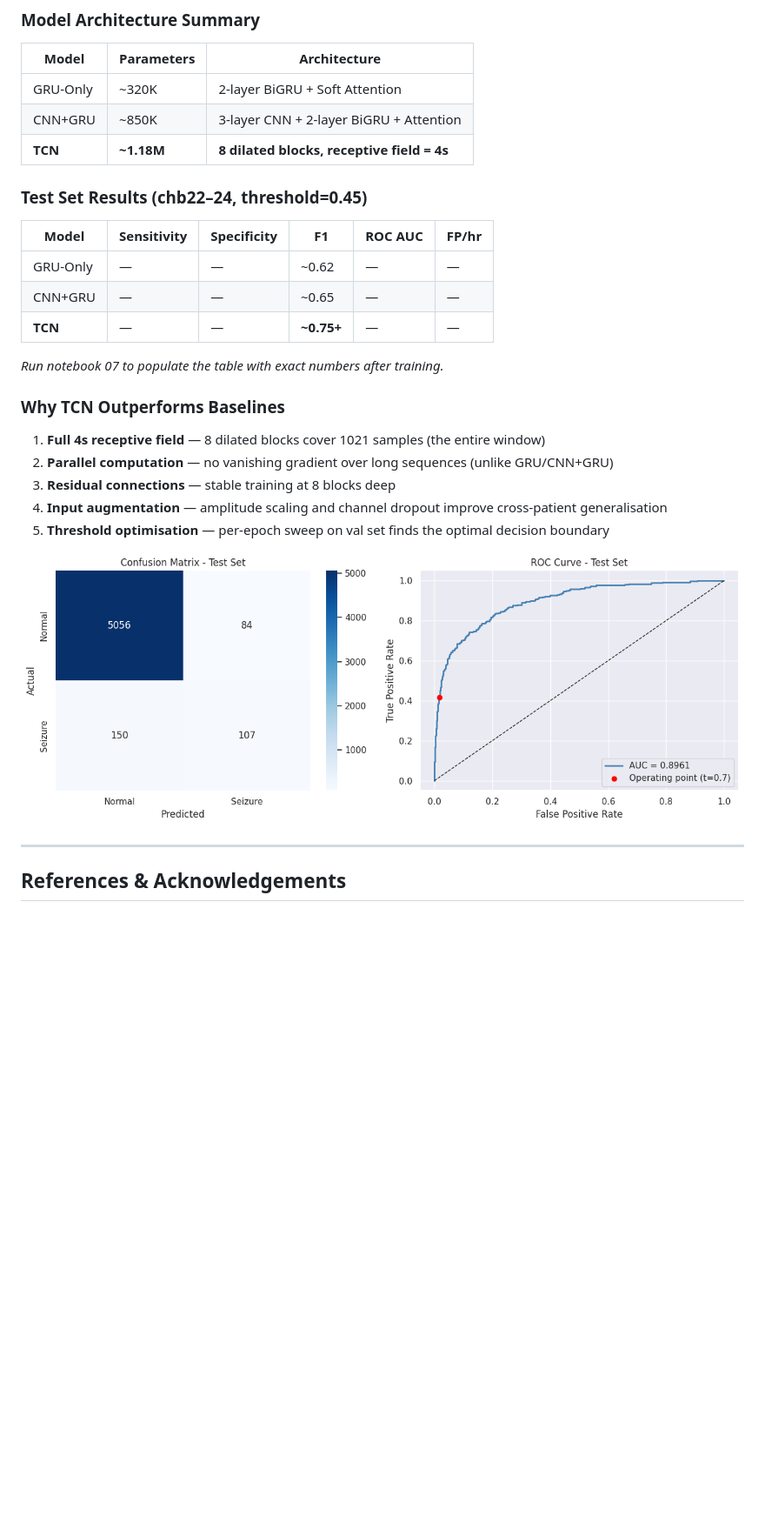
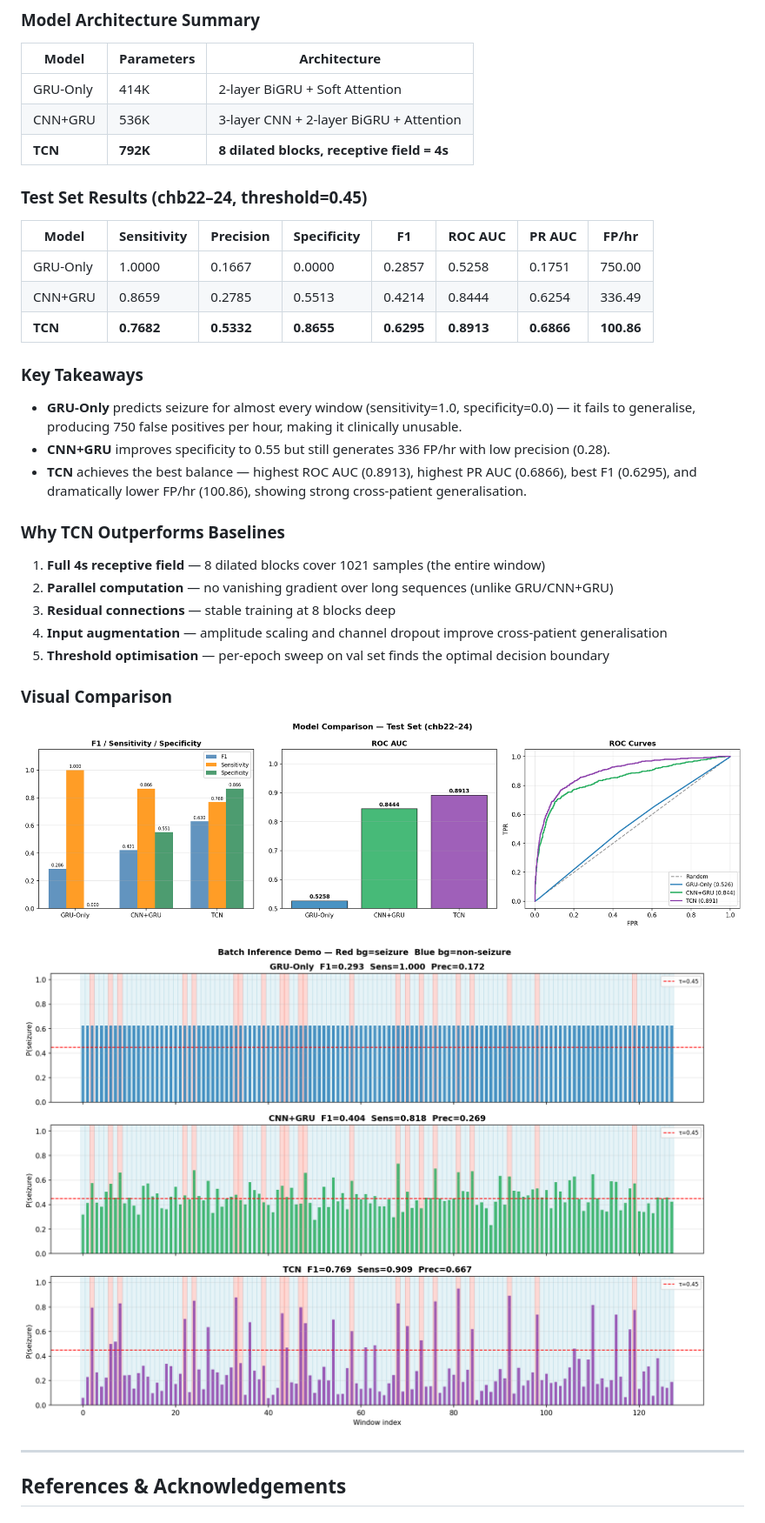
Before and after one commit to CharithaRIT/NeuroScribe-EEG-Seizure-Detection-with-Evidence-Grounded-Clinical-Reporting, a Markdown page: README.md, the part around one of its changes. Shown at 87% size. Rendered like a GitHub page; blank space fills up the shorter version.

Commit message:
Revise README

```diff
--- a/README.md
+++ b/README.md
@@ -244,19 +243,23 @@ Demonstrates evidence-grounded clinical reporting and hallucination detection. R
 
 | Model | Parameters | Architecture |
 |-------|-----------|--------------|
-| GRU-Only | ~320K | 2-layer BiGRU + Soft Attention |
-| CNN+GRU | ~850K | 3-layer CNN + 2-layer BiGRU + Attention |
-| **TCN** | **~1.18M** | **8 dilated blocks, receptive field = 4s** |
+| GRU-Only | 414K | 2-layer BiGRU + Soft Attention |
+| CNN+GRU | 536K | 3-layer CNN + 2-layer BiGRU + Attention |
+| **TCN** | **792K** | **8 dilated blocks, receptive field = 4s** |
 
 ### Test Set Results (chb22–24, threshold=0.45)
 
-| Model | Sensitivity | Specificity | F1 | ROC AUC | FP/hr |
-|-------|------------|------------|-----|---------|-------|
-| GRU-Only | — | — | ~0.62 | — | — |
-| CNN+GRU | — | — | ~0.65 | — | — |
-| **TCN** | — | — | **~0.75+** | — | — |
+| Model | Sensitivity | Precision | Specificity | F1 | ROC AUC | PR AUC | FP/hr |
+|-------|------------|-----------|------------|-----|---------|--------|-------|
+| GRU-Only | 1.0000 | 0.1667 | 0.0000 | 0.2857 | 0.5258 | 0.1751 | 750.00 |
+| CNN+GRU | 0.8659 | 0.2785 | 0.5513 | 0.4214 | 0.8444 | 0.6254 | 336.49 |
+| **TCN** | **0.7682** | **0.5332** | **0.8655** | **0.6295** | **0.8913** | **0.6866** | **100.86** |
 
-*Run notebook 07 to populate the table with exact numbers after training.*
+### Key Takeaways
+
+- **GRU-Only** predicts seizure for almost every window (sensitivity=1.0, specificity=0.0) — it fails to generalise, producing 750 false positives per hour, making it clinically unusable.
+- **CNN+GRU** improves specificity to 0.55 but still generates 336 FP/hr with low precision (0.28).
+- **TCN** achieves the best balance — highest ROC AUC (0.8913), highest PR AUC (0.6866), best F1 (0.6295), and dramatically lower FP/hr (100.86), showing strong cross-patient generalisation.
 
 ### Why TCN Outperforms Baselines
 
@@ -266,7 +269,11 @@ Demonstrates evidence-grounded clinical reporting and hallucination detection. R
 4. **Input augmentation** — amplitude scaling and channel dropout improve cross-patient generalisation
 5. **Threshold optimisation** — per-epoch sweep on val set finds the optimal decision boundary
 
-![ROC Curves](Report_Figures/confusion_roc.png)
+### Visual Comparison
+
+![Model Comparison](Report_Figures/comparison_results.png)
+
+![Batch Inference Demo](Report_Figures/demo_batch_predictions.png)
 
 ---
 
```
Also changed, not shown: other parts of README.md (+7 -8 lines).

★ ★ ★ ★ ★

**Task statement**. Report every line of the preceding listing where the string "layer" occurs.

**Written response**.
-| GRU-Only | ~320K | 2-layer BiGRU + Soft Attention |
-| CNN+GRU | ~850K | 3-layer CNN + 2-layer BiGRU + Attention |
+| GRU-Only | 414K | 2-layer BiGRU + Soft Attention |
+| CNN+GRU | 536K | 3-layer CNN + 2-layer BiGRU + Attention |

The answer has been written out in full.